So this week, every day, I scrape poop off of Hulk underwear, lecture about the evils of spitting, and allow way too many viewings of a Winnie the Pooh DVD on loan from the library than is probably wise. Man, I enjoy paying other people to do the heavy lifting for a few days a week.

We have great adventures too: The Children’s Museum, Trader Joe’s, the Library, the local playgrounds, the Splash Parks. But sometimes we have to leave early because there is too much hitting or teasing or shrieking or too many bad words uttered. And I drag them away, feeling humiliated and dejected. How many hours until bed time? What will we do if we don’t stay here?

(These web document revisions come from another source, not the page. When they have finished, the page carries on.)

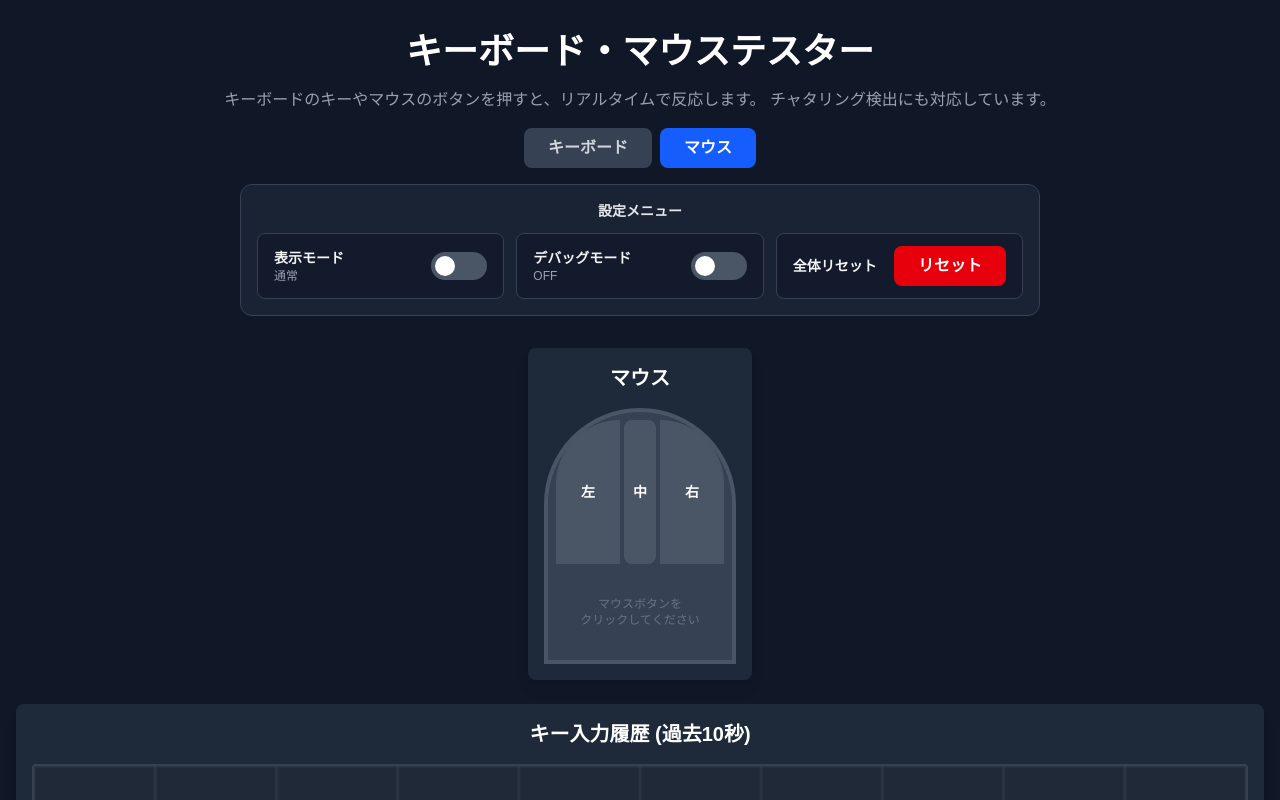
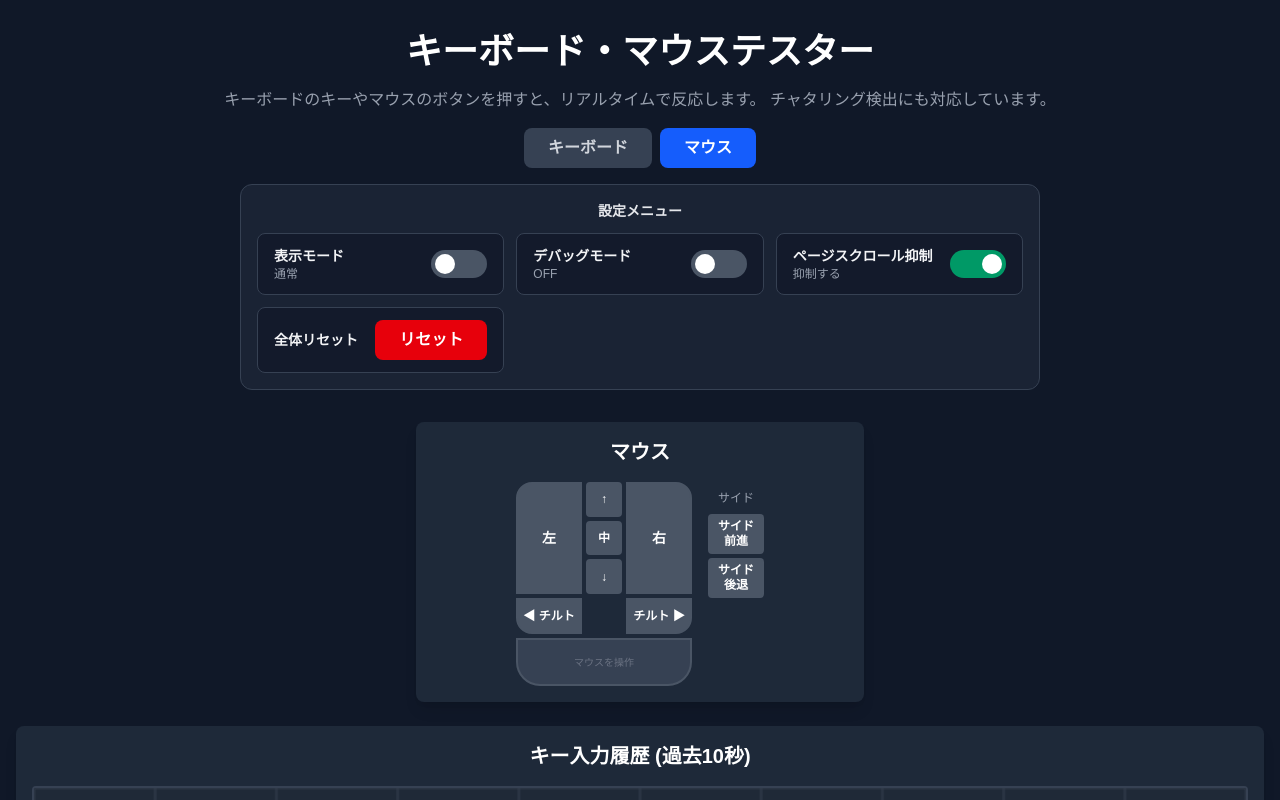
Before and after one commit to cyrus07424/keyboardMouseTester, a Next.js app: page / in a window 1280 px wide. Both pictures are taken after a click on the button "マウス". Shown: the top 800 px of the page. Built offline with nearby package versions, Linux system fonts and the light colour scheme.

Commit message:
fix: 処理を修正

```diff
--- a/app/components/MouseTester.tsx
+++ b/app/components/MouseTester.tsx
@@ -1,6 +1,6 @@
 'use client';
 
-import {useEffect, useMemo} from 'react';
+import {useEffect, useMemo, useRef, useState} from 'react';
 
 interface MouseTesterProps {
   pressedButtons: Set<number>;
@@ -8,9 +8,30 @@ interface MouseTesterProps {
   buttonPressCounts: Record<number, number>;
   viewMode: 'normal' | 'heatmap';
   debugEnabled: boolean;
+  preventPageScroll: boolean;
   onButtonPress: (button: number) => void;
   onButtonRelease: (button: number) => void;
 }
+
+// Virtual button IDs for wheel events (not real mouse buttons)
+const WHEEL_UP_ID    = 10; // scroll up
+const WHEEL_DOWN_ID  = 11; // scroll down
+const WHEEL_LEFT_ID  = 12; // tilt left
+const WHEEL_RIGHT_ID = 13; // tilt right
+
+const WHEEL_FLASH_MS = 200;
+
+const BUTTON_LABELS: Record<number, string> = {
+  0: '左',
+  1: '中',
+  2: '右',
+  3: 'サイド\n後退',
+  4: 'サイド\n前進',
+  10: '↑',
+  11: '↓',
+  12: '←',
+  13: '→',
+};
 
 export default function MouseTester({
   pressedButtons,
@@ -18,179 +39,190 @@ export default function MouseTester({
   buttonPressCounts,
   viewMode,
   debugEnabled,
+  preventPageScroll,
   onButtonPress,
   onButtonRelease,
 }: MouseTesterProps) {
+  const [activeWheels, setActiveWheels] = useState<Set<number>>(new Set());
+  const wheelTimers = useRef<Map<number, ReturnType<typeof setTimeout>>>(new Map());
+
   const debugLog = (tag: string, payload: Record<string, unknown>) => {
     if (!debugEnabled) return;
     console.debug(`[MouseDebug] ${tag}`, payload);
   };
 
+  const flashWheel = (id: number) => {
+    // Cancel existing timer for this wheel direction
+    const existing = wheelTimers.current.get(id);
+    if (existing) clearTimeout(existing);
+
+    setActiveWheels(prev => new Set(prev).add(id));
+    onButtonPress(id);
+
+    const timer = setTimeout(() => {
+      setActiveWheels(prev => { const s = new Set(prev); s.delete(id); return s; });
+      onButtonRelease(id);
+      wheelTimers.current.delete(id);
+    }, WHEEL_FLASH_MS);
+    wheelTimers.current.set(id, timer);
+  };
+
   useEffect(() => {
     const handleMouseDown = (e: MouseEvent) => {
       e.preventDefault();
-      debugLog('mousedown', {
-        button: e.button,
-        buttons: e.buttons,
-        clientX: e.clientX,
-        clientY: e.clientY,
-        timeStamp: e.timeStamp,
-      });
+      debugLog('mousedown', { button: e.button, buttons: e.buttons, timeStamp: e.timeStamp });
       onButtonPress(e.button);
     };
 
     const handleMouseUp = (e: MouseEvent) => {
       e.preventDefault();
-      debugLog('mouseup', {
-        button: e.button,
-        buttons: e.buttons,
-        clientX: e.clientX,
-        clientY: e.clientY,
-        timeStamp: e.timeStamp,
-      });
+      debugLog('mouseup', { button: e.button, buttons: e.buttons, timeStamp: e.timeStamp });
       onButtonRelease(e.button);
     };
 
-    const handleContextMenu = (e: MouseEvent) => {
-      e.preventDefault();
+    const handleWheel = (e: WheelEvent) => {
+      if (preventPageScroll) e.preventDefault();
+      debugLog('wheel', { deltaX: e.deltaX, deltaY: e.deltaY, deltaZ: e.deltaZ, deltaMode: e.deltaMode, timeStamp: e.timeStamp });
+
+      if (e.deltaY < 0) flashWheel(WHEEL_UP_ID);
+      else if (e.deltaY > 0) flashWheel(WHEEL_DOWN_ID);
+
+      if (e.deltaX < 0) flashWheel(WHEEL_LEFT_ID);
+      else if (e.deltaX > 0) flashWheel(WHEEL_RIGHT_ID);
     };
+
+    const handleContextMenu = (e: MouseEvent) => { e.preventDefault(); };
 
     window.addEventListener('mousedown', handleMouseDown);
     window.addEventListener('mouseup', handleMouseUp);
+    window.addEventListener('wheel', handleWheel, { passive: false });
     window.addEventListener('contextmenu', handleContextMenu);
 
     return () => {
       window.removeEventListener('mousedown', handleMouseDown);
       window.removeEventListener('mouseup', handleMouseUp);
+      window.removeEventListener('wheel', handleWheel);
       window.removeEventListener('contextmenu', handleContextMenu);
+      wheelTimers.current.forEach(t => clearTimeout(t));
     };
-  }, [debugEnabled, onButtonPress, onButtonRelease]);
+  }, [debugEnabled, preventPageScroll, onButtonPress, onButtonRelease]);
 
   const maxPressCount = useMemo(
     () => Object.values(buttonPressCounts).reduce((max, count) => (count > max ? count : max), 0),
     [buttonPressCounts],
   );
 
-  const isLeftPressed = pressedButtons.has(0);
-  const isMiddlePressed = pressedButtons.has(1);
-  const isRightPressed = pressedButtons.has(2);
-  const wasLeftEverPressed = everPressedButtons.has(0);
-  const wasMiddleEverPressed = everPressedButtons.has(1);
-  const wasRightEverPressed = everPressedButtons.has(2);
-
-  const getButtonHeatmapStyle = (button: number) => {
+  const getHeatmapStyle = (button: number) => {
     if (viewMode !== 'heatmap') return undefined;
     const count = buttonPressCounts[button] ?? 0;
     if (count <= 0 || maxPressCount <= 0) return undefined;
-
     const normalized = Math.log(count + 1) / Math.log(maxPressCount + 1);
     const hue = 220 - (220 * normalized);
     const lightness = 32 + (14 * normalized);
-
-    return {
-      backgroundColor: `hsl(${hue} 78% ${lightness}%)`,
-      color: '#f9fafb',
-    };
+    return { backgroundColor: `hsl(${hue} 78% ${lightness}%)`, color: '#f9fafb' };
   };
 
-  // ボタンの背景色を決定する関数
-  const getButtonColor = (button: number, isPressed: boolean, wasEverPressed: boolean) => {
-    if (isPressed) {
-      return 'bg-yellow-400';
-    } else if (viewMode === 'heatmap' && (buttonPressCounts[button] ?? 0) > 0) {
-      return 'text-white';
-    } else if (wasEverPressed) {
-      return 'bg-teal-600';
-    }
-    return 'bg-gray-600';
+  const getBtnClass = (button: number) => {
+    const isPressed = pressedButtons.has(button) || activeWheels.has(button);
+    const wasEver = everPressedButtons.has(button) || (buttonPressCounts[button] ?? 0) > 0;
+    if (isPressed) return 'bg-yellow-400 text-black';
+    if (viewMode === 'heatmap' && (buttonPressCounts[button] ?? 0) > 0) return 'text-white';
+    if (wasEver) return 'bg-teal-600 text-white';
+    return 'bg-gray-600 text-white';
   };
 
-  // テキストの色を決定する関数
-  const getTextColor = (isPressed: boolean) => {
-    return isPressed ? 'text-black' : 'text-white';
-  };
+  const renderCount = (button: number) =>
+    viewMode === 'heatmap' && (buttonPressCounts[button] ?? 0) > 0 ? (
+      <span className="absolute top-0.5 right-1 text-[9px] leading-none text-gray-100/90">
+        {buttonPressCounts[button]}
+      </span>
+    ) : null;
 
   return (
-    <div className="bg-gray-800 p-4 rounded-lg shadow-lg">
+    <div className="bg-gray-800 p-4 rounded-lg shadow-lg w-full max-w-md">
       <h2 className="text-white text-xl font-bold mb-4 text-center">マウス</h2>
-      <div className="flex justify-center">
-        <div className="relative w-48 h-64 bg-gray-700 rounded-t-full rounded-b-3xl border-4 border-gray-600">
+
       {viewMode === 'heatmap' && (
-            <div className="absolute -top-7 left-0 right-0 flex items-center justify-center gap-2 text-xs text-gray-300">
+        <div className="flex items-center justify-center gap-2 text-xs text-gray-300 mb-3">
           <span>Heat</span>
           <div className="h-2 w-16 rounded-full bg-linear-to-r from-blue-600 via-emerald-500 to-red-500" />
           <span>Max: {maxPressCount}</span>
         </div>
       )}
-          {/* マウスのボタン領域 */}
-          <div className="absolute top-0 left-0 right-0 h-40 flex gap-1 p-2">
-            {/* 左ボタン */}
+
+      <div className="flex gap-4 justify-center">
+        {/* マウス本体 */}
+        <div className="relative w-44 flex flex-col gap-1">
+          {/* ボタン上段: 左・中・右 */}
+          <div className="flex gap-1 h-28">
+            {/* 左 */}
             <div
-              className={`
-                relative flex-1 rounded-tl-full border-2 border-gray-600
-                flex items-center justify-center
-                transition-colors duration-75
-                ${getButtonColor(0, isLeftPressed, wasLeftEverPressed)}
-              `}
-              style={getButtonHeatmapStyle(0)}
+              className={`relative flex-1 rounded-tl-2xl border-2 border-gray-600 flex items-center justify-center transition-colors duration-75 ${getBtnClass(0)}`}
+              style={getHeatmapStyle(0)}
             >
-              <span className={`text-sm font-bold ${getTextColor(isLeftPressed)}`}>
-                左
-              </span>
-              {viewMode === 'heatmap' && (buttonPressCounts[0] ?? 0) > 0 && (
-                <span className="absolute top-2 right-3 text-[10px] leading-none text-gray-100/90">
-                  {buttonPressCounts[0]}
-                </span>
-              )}
+              <span className="text-sm font-bold whitespace-pre-line text-center">左</span>
+              {renderCount(0)}
             </div>
-
-            {/* 中央ボタン（スクロールホイール） */}
+            {/* 中（ホイール） */}
+            <div className="flex flex-col gap-1 w-9">
+              {/* ホイール上 */}
+              <div className={`relative flex-1 border-2 border-gray-600 rounded flex items-center justify-center transition-colors duration-75 ${getBtnClass(WHEEL_UP_ID)}`} style={getHeatmapStyle(WHEEL_UP_ID)}>
+                <span className="text-xs font-bold">↑</span>
+                {renderCount(WHEEL_UP_ID)}
+              </div>
+              {/* 中ボタン押下 */}
+              <div className={`relative flex-1 border-2 border-gray-600 rounded flex items-center justify-center transition-colors duration-75 ${getBtnClass(1)}`} style={getHeatmapStyle(1)}>
+                <span className="text-xs font-bold">中</span>
+                {renderCount(1)}
+              </div>
+              {/* ホイール下 */}
+              <div className={`relative flex-1 border-2 border-gray-600 rounded flex items-center justify-center transition-colors duration-75 ${getBtnClass(WHEEL_DOWN_ID)}`} style={getHeatmapStyle(WHEEL_DOWN_ID)}>
+                <span className="text-xs font-bold">↓</span>
+                {renderCount(WHEEL_DOWN_ID)}
+              </div>
+            </div>
+            {/* 右 */}
             <div
-              className={`
-                relative w-8 rounded-lg border-2 border-gray-600
-                flex items-center justify-center
-                transition-colors duration-75
-                ${getButtonColor(1, isMiddlePressed, wasMiddleEverPressed)}
-              `}
-              style={getButtonHeatmapStyle(1)}
+              className={`relative flex-1 rounded-tr-2xl border-2 border-gray-600 flex items-center justify-center transition-colors duration-75 ${getBtnClass(2)}`}
+              style={getHeatmapStyle(2)}
             >
-              <span className={`text-sm font-bold ${getTextColor(isMiddlePressed)}`}>
-                中
-              </span>
-              {viewMode === 'heatmap' && (buttonPressCounts[1] ?? 0) > 0 && (
-                <span className="absolute top-2 right-2 text-[10px] leading-none text-gray-100/90">
-                  {buttonPressCounts[1]}
-                </span>
-              )}
-            </div>
-
-            {/* 右ボタン */}
-            <div
-              className={`
-                relative flex-1 rounded-tr-full border-2 border-gray-600
-                flex items-center justify-center
-                transition-colors duration-75
-                ${getButtonColor(2, isRightPressed, wasRightEverPressed)}
-              `}
-              style={getButtonHeatmapStyle(2)}
-            >
-              <span className={`text-sm font-bold ${getTextColor(isRightPressed)}`}>
-                右
-              </span>
-              {viewMode === 'heatmap' && (buttonPressCounts[2] ?? 0) > 0 && (
-                <span className="absolute top-2 right-3 text-[10px] leading-none text-gray-100/90">
-                  {buttonPressCounts[2]}
-                </span>
-              )}
+              <span className="text-sm font-bold">右</span>
+              {renderCount(2)}
             </div>
           </div>
 
-          {/* マウス本体 */}
-          <div className="absolute bottom-0 left-0 right-0 h-24 flex items-center justify-center">
-            <div className="text-gray-500 text-xs text-center">
-              マウスボタンを<br />クリックしてください
+          {/* 横チルト行 */}
+          <div className="flex gap-1 h-9">
+            <div className={`relative flex-1 border-2 border-gray-600 rounded-bl-2xl flex items-center justify-center transition-colors duration-75 ${getBtnClass(WHEEL_LEFT_ID)}`} style={getHeatmapStyle(WHEEL_LEFT_ID)}>
+              <span className="text-xs font-bold">◀ チルト</span>
+              {renderCount(WHEEL_LEFT_ID)}
+            </div>
+            <div className="w-9" />
+            <div className={`relative flex-1 border-2 border-gray-600 rounded-br-2xl flex items-center justify-center transition-colors duration-75 ${getBtnClass(WHEEL_RIGHT_ID)}`} style={getHeatmapStyle(WHEEL_RIGHT_ID)}>
+              <span className="text-xs font-bold">チルト ▶</span>
+              {renderCount(WHEEL_RIGHT_ID)}
             </div>
           </div>
+
+          {/* 本体下部 */}
+          <div className="h-12 bg-gray-700 border-2 border-gray-600 rounded-b-3xl flex items-center justify-center">
+            <span className="text-gray-500 text-[10px] text-center">マウスを操作</span>
+          </div>
+        </div>
+
+        {/* サイドボタン（縦並び） */}
+        <div className="flex flex-col gap-1 justify-start pt-2">
+          <p className="text-gray-400 text-xs mb-1 text-center">サイド</p>
+          {[4, 3].map(btn => (
+            <div
+              key={btn}
+              className={`relative w-14 h-10 border-2 border-gray-600 rounded flex items-center justify-center transition-colors duration-75 ${getBtnClass(btn)}`}
+              style={getHeatmapStyle(btn)}
+            >
+              <span className="text-xs font-bold whitespace-pre-line text-center leading-tight">{BUTTON_LABELS[btn]}</span>
+              {renderCount(btn)}
+            </div>
+          ))}
         </div>
       </div>
     </div>
--- a/app/page.tsx
+++ b/app/page.tsx
@@ -53,6 +53,7 @@ export default function Home() {
   const [activeTab, setActiveTab] = useState<'keyboard' | 'mouse'>('keyboard');
   const [debugEnabled, setDebugEnabled] = useState(false);
   const [viewMode, setViewMode] = useState<'normal' | 'heatmap'>('normal');
+  const [preventPageScroll, setPreventPageScroll] = useState(true);
   const pressTimeRef = useRef<Map<string, number>>(new Map());
 
   useEffect(() => {
@@ -71,6 +72,11 @@ export default function Home() {
 
     if (savedViewMode === 'normal' || savedViewMode === 'heatmap') {
       setViewMode(savedViewMode);
+    }
+
+    const savedPreventScroll = window.localStorage.getItem('testerPreventPageScroll');
+    if (savedPreventScroll !== null) {
+      setPreventPageScroll(savedPreventScroll !== '0');
     }
   }, []);
 
@@ -177,6 +183,14 @@ export default function Home() {
     });
   }, []);
 
+  const togglePreventPageScroll = useCallback(() => {
+    setPreventPageScroll(prev => {
+      const next = !prev;
+      window.localStorage.setItem('testerPreventPageScroll', next ? '1' : '0');
+      return next;
+    });
+  }, []);
+
   // Event log persistence: Events are kept until manual reset
   // Maximum events retained controlled by MAX_EVENTS constant
   // No automatic cleanup to ensure all events are retained
@@ -234,6 +248,15 @@ export default function Home() {
                 onLabel="ON"
                 offLabel="OFF"
               />
+              {activeTab === 'mouse' && (
+                <ToggleSwitch
+                  label="ページスクロール抑制"
+                  checked={preventPageScroll}
+                  onToggle={togglePreventPageScroll}
+                  onLabel="抑制する"
+                  offLabel="抑制しない"
+                />
+              )}
                 <div className="flex items-center justify-between gap-4 rounded-lg bg-gray-900/70 px-4 py-3 border border-gray-700">
                     <div className="text-left">
                         <p className="text-sm font-semibold text-gray-100">全体リセット</p>
@@ -269,6 +292,7 @@ export default function Home() {
                 buttonPressCounts={mouseButtonCounts}
                 viewMode={viewMode}
                 debugEnabled={debugEnabled}
+                preventPageScroll={preventPageScroll}
                 onButtonPress={handleButtonPress}
                 onButtonRelease={handleButtonRelease}
               />
```
Lines whose indentation alone changed are shown as unchanged.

Whenever I take vacation days from work and spend long stretches of time with the boys by myself I fall back into awe at the parents who do not have office escapes like mine. But then I see mothers at the playground with friends and they seem like they have a groove going on that I cannot find. They apparently have weekly plans and schedules and get-togethers that we part-timers don’t “need” in the same way. I don’t think I could handle such a life without the aid of the subject in a certain Rolling Stones song, but I am slightly jealous of the close friendships these women seem to have. It’s hard to foster close bonds with people you like whose children are around the same age when you can’t hang out all Thursday morning at the park.

Anyway.

Pitter sprinkles the days with “I love you Mommy. I love you” and Patter wants to snuggle and play with my hair a lot of the time. They know how to turn on the charm betwixt the Mommy Monster moments. It’s how we survive, I guess. And when I say survive, I mean as a species. Because these children of mine cannot be the only ones who have their mother walking a fine line of sanity/insanity on such fine early summer days.